Berlin’s Brandenburg Gate
The enormous Brandenburg Gate in Berlin’s Mitte neighborhood was the city’s first Neoclassical construction. It was constructed in 1791 for King Frederick William II and was made of sandstone. The edifice was modeled after the Acropolis in Athens. It has an astounding height of 26 meters, which contains the Quadriga, which is a magnificent four-horse chariot holding the goddess of triumph situated atop this magnificent structure.
Its six enormous columns on each side of the building create five spectacular corridors: four of these channels were utilized by general traffic, while the tunnel in the middle was designated for the royal vehicles. Huge Doric columns were formerly used to embellish the two structures that stand on each side of the Gate. These buildings were once used by soldiers and toll takers.
Cologne Cathedral (Kölner Dom)
The towering Cologne Cathedral, also known as the Kolner Dom and also known as the Cathedral of St. Peter and St. Mary, can be found on the banks of the Rhine in Cologne, and it is without a doubt the most spectacular structure in the city. One of the most impressive examples of High Gothic architecture, this cathedral is also among the biggest in all of Europe. Construction on what is considered to be the most enormous architectural endeavor of the Middle Ages began in 1248 and is said to have taken more than 600 years to finish.

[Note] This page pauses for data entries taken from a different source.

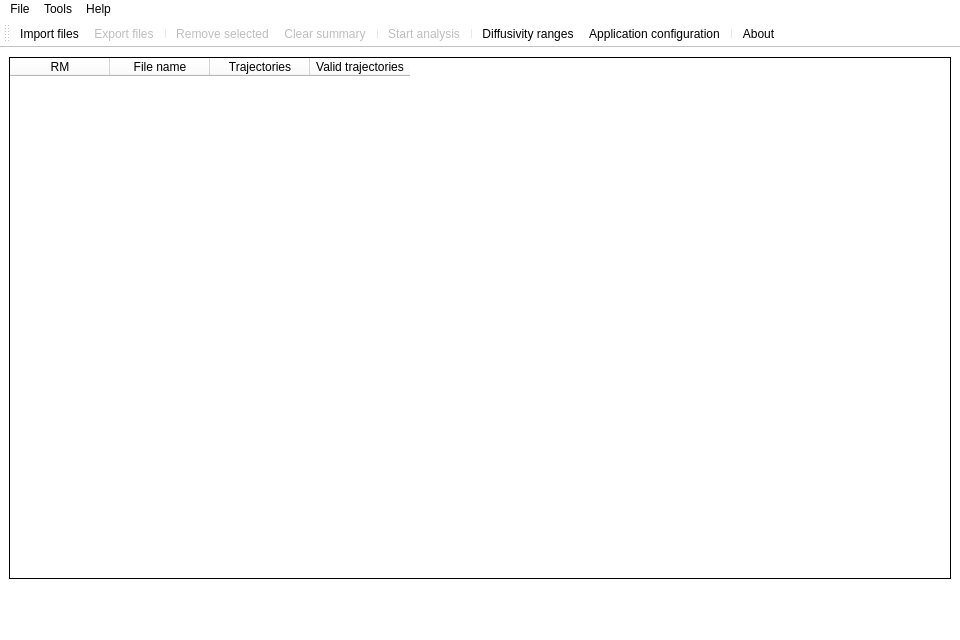
Old version of the form ui/mainwindow.ui in the repository lassisg/mpthub.
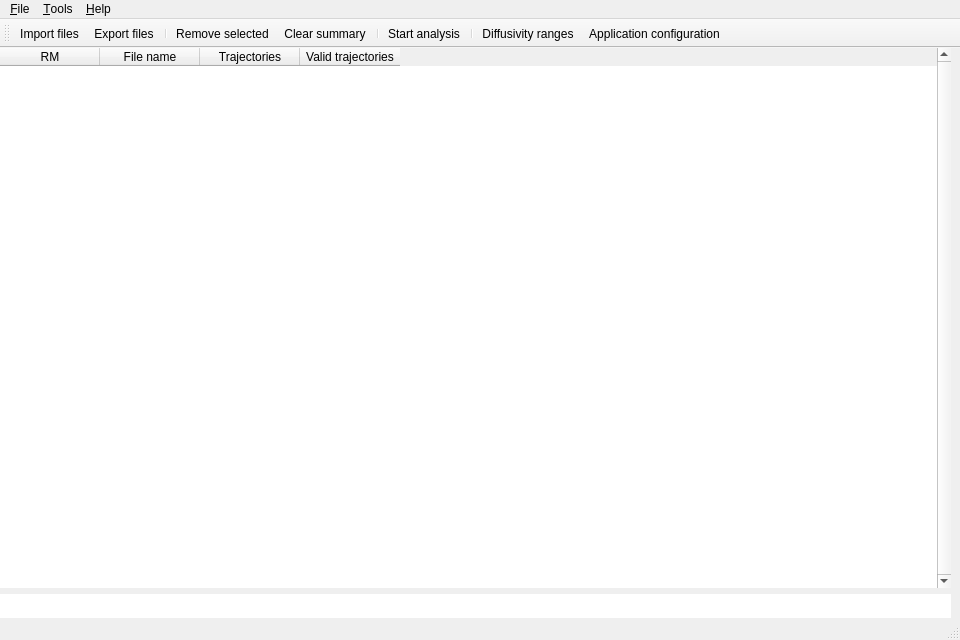
New version of the form. Icons and pictures are not drawn.

Commit message: Main UI window updated to correct render issues.

The edit to the form file:
```diff
--- a/ui/mainwindow.ui
+++ b/ui/mainwindow.ui
@@ -35,19 +35,28 @@
    <iconset resource="resources/resources.qrc">
     <normaloff>:/icons/icons/node-magnifier.png</normaloff>:/icons/icons/node-magnifier.png</iconset>
   </property>
-  <property name="styleSheet">
-   <string notr="true">background-color: rgb(255, 255, 255);</string>
-  </property>
   <widget class="QWidget" name="centralwidget">
    <layout class="QVBoxLayout" name="verticalLayout">
+    <property name="leftMargin">
+     <number>0</number>
+    </property>
+    <property name="topMargin">
+     <number>0</number>
+    </property>
+    <property name="bottomMargin">
+     <number>0</number>
+    </property>
     <item>
      <widget class="QTableWidget" name="summary_view">
       <property name="frameShape">
-       <enum>QFrame::Panel</enum>
+       <enum>QFrame::NoFrame</enum>
       </property>
       <property name="frameShadow">
        <enum>QFrame::Plain</enum>
       </property>
+      <property name="verticalScrollBarPolicy">
+       <enum>Qt::ScrollBarAlwaysOn</enum>
+      </property>
       <property name="horizontalScrollBarPolicy">
        <enum>Qt::ScrollBarAlwaysOff</enum>
       </property>
@@ -163,27 +172,21 @@
      <x>0</x>
      <y>0</y>
      <width>960</width>
-     <height>26</height>
+     <height>22</height>
     </rect>
    </property>
-   <widget class="QMenu" name="menuFile">
-    <property name="mouseTracking">
-     <bool>true</bool>
-    </property>
-    <property name="tearOffEnabled">
-     <bool>false</bool>
-    </property>
+   <widget class="QMenu" name="menu_File">
     <property name="title">
-     <string>File</string>
+     <string>&amp;File</string>
     </property>
     <addaction name="actionImport_files"/>
     <addaction name="actionExport_files"/>
     <addaction name="separator"/>
     <addaction name="actionExit"/>
    </widget>
-   <widget class="QMenu" name="menuTools">
+   <widget class="QMenu" name="menuEdit">
     <property name="title">
-     <string>Tools</string>
+     <string>&amp;Tools</string>
     </property>
     <widget class="QMenu" name="menuConfiguration">
      <property name="title">
@@ -201,12 +204,12 @@
    </widget>
    <widget class="QMenu" name="menuHelp">
     <property name="title">
-     <string>Help</string>
+     <string>&amp;Help</string>
     </property>
     <addaction name="actionAbout"/>
    </widget>
-   <addaction name="menuFile"/>
-   <addaction name="menuTools"/>
+   <addaction name="menu_File"/>
+   <addaction name="menuEdit"/>
    <addaction name="menuHelp"/>
   </widget>
   <widget class="QStatusBar" name="statusBar"/>
@@ -230,8 +233,6 @@
    <addaction name="separator"/>
    <addaction name="actionDiffusivity_ranges"/>
    <addaction name="actionApplication_configuration"/>
-   <addaction name="separator"/>
-   <addaction name="actionAbout"/>
   </widget>
   <action name="actionImport_files">
    <property name="icon">
@@ -239,10 +240,7 @@
      <normaloff>:/icons/icons/document-import.png</normaloff>:/icons/icons/document-import.png</iconset>
    </property>
    <property name="text">
-    <string>Import files</string>
-   </property>
-   <property name="toolTip">
-    <string>Import files</string>
+    <string>&amp;Import files...</string>
    </property>
    <property name="shortcut">
     <string>Ctrl+I</string>
@@ -252,35 +250,47 @@
    </property>
   </action>
   <action name="actionExport_files">
-   <property name="enabled">
-    <bool>false</bool>
-   </property>
    <property name="icon">
     <iconset resource="resources/resources.qrc">
      <normaloff>:/icons/icons/document-export.png</normaloff>:/icons/icons/document-export.png</iconset>
    </property>
    <property name="text">
-    <string>Export files</string>
+    <string>&amp;Export files...</string>
    </property>
    <property name="shortcut">
     <string>Ctrl+E</string>
    </property>
   </action>
   <action name="actionStart_analysis">
-   <property name="enabled">
-    <bool>false</bool>
-   </property>
    <property name="icon">
     <iconset resource="resources/resources.qrc">
      <normaloff>:/icons/icons/control.png</normaloff>:/icons/icons/control.png</iconset>
    </property>
    <property name="text">
-    <string>Start analysis</string>
+    <string>&amp;Start analysis</string>
    </property>
    <property name="shortcut">
     <string>F5</string>
    </property>
   </action>
+  <action name="actionRemove_selected">
+   <property name="icon">
+    <iconset resource="resources/resources.qrc">
+     <normaloff>:/icons/icons/minus.png</normaloff>:/icons/icons/minus.png</iconset>
+   </property>
+   <property name="text">
+    <string>&amp;Remove selected</string>
+   </property>
+  </action>
+  <action name="actionClear_summary">
+   <property name="icon">
+    <iconset resource="resources/resources.qrc">
+     <normaloff>:/icons/icons/broom.png</normaloff>:/icons/icons/broom.png</iconset>
+   </property>
+   <property name="text">
+    <string>&amp;Clear summary</string>
+   </property>
+  </action>
   <action name="actionDiffusivity_ranges">
    <property name="icon">
     <iconset resource="resources/resources.qrc">
@@ -305,37 +315,7 @@
      <normaloff>:/icons/icons/information.png</normaloff>:/icons/icons/information.png</iconset>
    </property>
    <property name="text">
-    <string>About</string>
-   </property>
-   <property name="shortcut">
-    <string>F1</string>
-   </property>
-   <property name="menuRole">
-    <enum>QAction::AboutRole</enum>
-   </property>
-  </action>
-  <action name="actionClear_summary">
-   <property name="enabled">
-    <bool>false</bool>
-   </property>
-   <property name="icon">
-    <iconset resource="resources/resources.qrc">
-     <normaloff>:/icons/icons/broom.png</normaloff>:/icons/icons/broom.png</iconset>
-   </property>
-   <property name="text">
-    <string>Clear summary</string>
-   </property>
-  </action>
-  <action name="actionRemove_selected">
-   <property name="enabled">
-    <bool>false</bool>
-   </property>
-   <property name="icon">
-    <iconset resource="resources/resources.qrc">
-     <normaloff>:/icons/icons/minus.png</normaloff>:/icons/icons/minus.png</iconset>
-   </property>
-   <property name="text">
-    <string>Remove selected</string>
+    <string>&amp;About</string>
    </property>
   </action>
   <action name="actionExit">
```
Left out of the diff: 23 changed lines with no effect on the pictures. The commit also changes 1 other file.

The cathedral’s spectacular interior spans an area of 6,166 square meters and is adorned with 56 enormous pillars, making it just as intimidating as the outside of the building. The Reliquary of the Three Kings is a golden piece of art that dates back to the 12th century and was created by Nicholas of Verdun to hold the relics of the Three Kings who were relocated to this location from Milan. It is located above the high altar.

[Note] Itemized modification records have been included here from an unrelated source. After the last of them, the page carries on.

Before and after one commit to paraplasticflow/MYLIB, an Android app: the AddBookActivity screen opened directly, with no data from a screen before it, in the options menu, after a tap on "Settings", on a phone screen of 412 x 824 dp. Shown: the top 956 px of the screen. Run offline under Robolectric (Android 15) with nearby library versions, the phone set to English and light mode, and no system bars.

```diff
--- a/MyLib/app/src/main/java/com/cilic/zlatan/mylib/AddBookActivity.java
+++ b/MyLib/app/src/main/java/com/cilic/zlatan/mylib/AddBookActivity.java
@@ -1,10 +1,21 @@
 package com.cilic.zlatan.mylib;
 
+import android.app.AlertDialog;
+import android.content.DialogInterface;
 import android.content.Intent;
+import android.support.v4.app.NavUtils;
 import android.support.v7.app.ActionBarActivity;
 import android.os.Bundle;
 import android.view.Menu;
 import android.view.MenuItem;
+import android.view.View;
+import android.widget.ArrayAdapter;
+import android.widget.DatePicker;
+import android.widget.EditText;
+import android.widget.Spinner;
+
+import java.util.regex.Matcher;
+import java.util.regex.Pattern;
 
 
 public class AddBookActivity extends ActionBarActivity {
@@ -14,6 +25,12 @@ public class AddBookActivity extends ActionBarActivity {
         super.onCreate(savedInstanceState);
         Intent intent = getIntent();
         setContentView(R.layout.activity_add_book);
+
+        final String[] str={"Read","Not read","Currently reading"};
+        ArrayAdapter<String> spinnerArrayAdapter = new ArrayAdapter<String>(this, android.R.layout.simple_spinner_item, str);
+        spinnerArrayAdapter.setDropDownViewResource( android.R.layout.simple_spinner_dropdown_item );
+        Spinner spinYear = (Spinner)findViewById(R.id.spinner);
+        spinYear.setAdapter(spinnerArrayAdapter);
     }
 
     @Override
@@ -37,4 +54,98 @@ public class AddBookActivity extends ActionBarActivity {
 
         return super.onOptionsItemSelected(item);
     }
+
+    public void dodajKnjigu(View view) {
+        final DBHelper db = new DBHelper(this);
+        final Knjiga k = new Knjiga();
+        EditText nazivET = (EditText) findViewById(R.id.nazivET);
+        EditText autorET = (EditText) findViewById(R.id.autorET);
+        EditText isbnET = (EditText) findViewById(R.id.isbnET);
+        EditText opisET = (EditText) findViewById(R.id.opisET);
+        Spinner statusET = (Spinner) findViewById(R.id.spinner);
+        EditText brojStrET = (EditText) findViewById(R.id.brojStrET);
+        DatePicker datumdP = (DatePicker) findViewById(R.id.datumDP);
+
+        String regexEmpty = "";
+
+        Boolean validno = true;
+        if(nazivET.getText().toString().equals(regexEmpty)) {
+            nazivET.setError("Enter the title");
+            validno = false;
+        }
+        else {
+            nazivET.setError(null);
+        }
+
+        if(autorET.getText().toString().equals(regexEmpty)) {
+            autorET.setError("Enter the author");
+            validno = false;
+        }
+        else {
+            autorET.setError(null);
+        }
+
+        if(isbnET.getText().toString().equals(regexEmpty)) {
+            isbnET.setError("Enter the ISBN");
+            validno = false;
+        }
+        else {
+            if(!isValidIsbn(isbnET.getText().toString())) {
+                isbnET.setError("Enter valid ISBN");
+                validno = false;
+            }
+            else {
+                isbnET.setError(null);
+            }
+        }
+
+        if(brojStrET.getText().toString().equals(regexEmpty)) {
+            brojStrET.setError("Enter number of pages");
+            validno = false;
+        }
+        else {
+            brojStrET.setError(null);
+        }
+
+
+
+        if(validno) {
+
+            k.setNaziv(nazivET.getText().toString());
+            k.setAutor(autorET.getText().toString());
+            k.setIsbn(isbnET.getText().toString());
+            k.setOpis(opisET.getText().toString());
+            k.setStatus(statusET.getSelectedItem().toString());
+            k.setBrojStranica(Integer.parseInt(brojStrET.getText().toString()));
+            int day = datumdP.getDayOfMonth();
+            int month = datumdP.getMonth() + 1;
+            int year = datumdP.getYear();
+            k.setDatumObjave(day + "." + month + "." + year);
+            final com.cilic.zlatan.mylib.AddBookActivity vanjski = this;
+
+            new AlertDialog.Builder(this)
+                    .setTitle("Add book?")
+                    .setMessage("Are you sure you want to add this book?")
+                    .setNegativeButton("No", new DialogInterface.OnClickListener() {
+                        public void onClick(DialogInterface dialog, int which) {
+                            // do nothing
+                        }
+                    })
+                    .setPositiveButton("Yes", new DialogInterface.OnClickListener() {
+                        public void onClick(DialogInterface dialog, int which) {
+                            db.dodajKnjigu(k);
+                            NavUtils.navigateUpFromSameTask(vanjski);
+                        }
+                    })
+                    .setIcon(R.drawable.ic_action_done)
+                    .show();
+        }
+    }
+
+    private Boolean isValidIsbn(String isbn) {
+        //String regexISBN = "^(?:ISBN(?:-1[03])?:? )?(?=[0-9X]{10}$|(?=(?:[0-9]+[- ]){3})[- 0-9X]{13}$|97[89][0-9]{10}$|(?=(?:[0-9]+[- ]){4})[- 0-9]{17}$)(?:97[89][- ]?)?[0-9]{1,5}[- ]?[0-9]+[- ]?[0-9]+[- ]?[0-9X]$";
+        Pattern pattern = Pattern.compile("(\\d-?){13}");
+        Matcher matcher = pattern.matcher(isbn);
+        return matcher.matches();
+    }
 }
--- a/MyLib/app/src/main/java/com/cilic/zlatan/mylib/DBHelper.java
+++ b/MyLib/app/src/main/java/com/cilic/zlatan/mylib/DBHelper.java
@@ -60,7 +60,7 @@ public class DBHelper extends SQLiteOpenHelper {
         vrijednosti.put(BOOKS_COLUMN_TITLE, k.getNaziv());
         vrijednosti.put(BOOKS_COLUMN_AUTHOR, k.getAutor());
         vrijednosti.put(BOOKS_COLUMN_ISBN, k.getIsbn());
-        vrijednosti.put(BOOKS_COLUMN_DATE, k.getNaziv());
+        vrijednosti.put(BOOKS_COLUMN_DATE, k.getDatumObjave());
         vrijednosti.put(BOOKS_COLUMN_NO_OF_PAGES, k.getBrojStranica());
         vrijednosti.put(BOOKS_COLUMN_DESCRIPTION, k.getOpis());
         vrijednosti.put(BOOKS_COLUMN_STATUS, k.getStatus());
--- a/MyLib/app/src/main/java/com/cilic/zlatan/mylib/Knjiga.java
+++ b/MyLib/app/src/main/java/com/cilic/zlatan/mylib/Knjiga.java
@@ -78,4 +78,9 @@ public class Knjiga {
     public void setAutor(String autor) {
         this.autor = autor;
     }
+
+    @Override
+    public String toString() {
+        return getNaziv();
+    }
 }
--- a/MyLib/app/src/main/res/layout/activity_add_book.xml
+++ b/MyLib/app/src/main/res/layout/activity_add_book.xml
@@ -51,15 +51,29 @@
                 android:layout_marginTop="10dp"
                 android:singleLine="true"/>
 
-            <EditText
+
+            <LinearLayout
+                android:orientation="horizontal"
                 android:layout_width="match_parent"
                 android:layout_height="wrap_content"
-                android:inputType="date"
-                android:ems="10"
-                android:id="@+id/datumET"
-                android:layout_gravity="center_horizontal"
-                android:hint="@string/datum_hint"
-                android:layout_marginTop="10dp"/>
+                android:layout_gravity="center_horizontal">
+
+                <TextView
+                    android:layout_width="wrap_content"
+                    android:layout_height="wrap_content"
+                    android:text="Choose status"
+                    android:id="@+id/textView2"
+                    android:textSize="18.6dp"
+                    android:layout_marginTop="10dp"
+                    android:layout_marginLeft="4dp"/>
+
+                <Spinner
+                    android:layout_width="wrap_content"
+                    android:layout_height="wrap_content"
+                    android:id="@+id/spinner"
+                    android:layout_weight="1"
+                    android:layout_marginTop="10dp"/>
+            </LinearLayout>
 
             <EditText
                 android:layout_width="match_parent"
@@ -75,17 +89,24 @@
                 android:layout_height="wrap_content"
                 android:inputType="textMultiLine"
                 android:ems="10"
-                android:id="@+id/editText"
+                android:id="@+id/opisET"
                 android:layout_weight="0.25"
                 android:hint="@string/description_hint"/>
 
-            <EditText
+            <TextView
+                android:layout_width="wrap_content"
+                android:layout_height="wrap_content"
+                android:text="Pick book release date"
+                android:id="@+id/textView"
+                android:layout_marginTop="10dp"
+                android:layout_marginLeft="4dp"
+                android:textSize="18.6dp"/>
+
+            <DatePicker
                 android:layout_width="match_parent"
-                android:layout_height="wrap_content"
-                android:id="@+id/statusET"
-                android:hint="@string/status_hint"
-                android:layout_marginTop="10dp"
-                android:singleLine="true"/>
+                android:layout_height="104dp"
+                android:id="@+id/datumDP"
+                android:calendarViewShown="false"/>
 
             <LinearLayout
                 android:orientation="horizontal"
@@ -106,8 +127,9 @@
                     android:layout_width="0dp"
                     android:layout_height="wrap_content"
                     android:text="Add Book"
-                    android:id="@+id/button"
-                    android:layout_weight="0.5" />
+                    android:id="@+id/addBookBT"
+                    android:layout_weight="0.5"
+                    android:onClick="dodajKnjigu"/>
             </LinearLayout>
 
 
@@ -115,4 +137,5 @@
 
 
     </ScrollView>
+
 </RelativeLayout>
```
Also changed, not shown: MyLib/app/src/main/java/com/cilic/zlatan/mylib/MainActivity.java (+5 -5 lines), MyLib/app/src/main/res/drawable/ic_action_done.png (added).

The Ultimate Fairy-Tale Castle: Schloss Neuschwanstein, Bavaria
The picturesque ancient town of Füssen, which is located between the Ammergau and Allgau Alps and is a major alpine resort and winter sports center, is an excellent place to use as a base from which to visit Neuschwanstein Castle, which is located in the surrounding area. This magnificent medieval fortification is usually regarded as being among the most well-known and aesthetically pleasing royal castles in all of Europe.
Between the years 1869 and 1886, King Ludwig II of Bavaria oversaw the construction of this many-towered and battlement-covered fantasy stronghold, which is now renowned for serving as the model for Walt Disney’s iconic theme park castles. There are a number of different tour choices available, including guided tours of the luxurious interior that include the Throne Room and the Singers’ Hall, as well as some of the most breathtaking vistas in the nation.
Rothenburg ob der Tauber, Bavaria
Along Germany’s well-known Romantic Road, the historic city of Rothenburg, once the imperial capital of Franconia, is widely regarded as one of the country’s top tourist destinations. It is renowned for its walls and towers, which have not been altered since the Thirty Years War in 1618 despite the fact that it is situated on the steep banks of the lovely River Tauber.
This medieval village has managed to keep its picturesque appearance and has an abundance of alluring features. Participating on a walking tour is consistently ranked among the most well-liked things to do in Rothenburg ob der Tauber. If you would rather be your own guide, you may begin your adventure by picking up a map at one of the tourist offices that are placed around the town.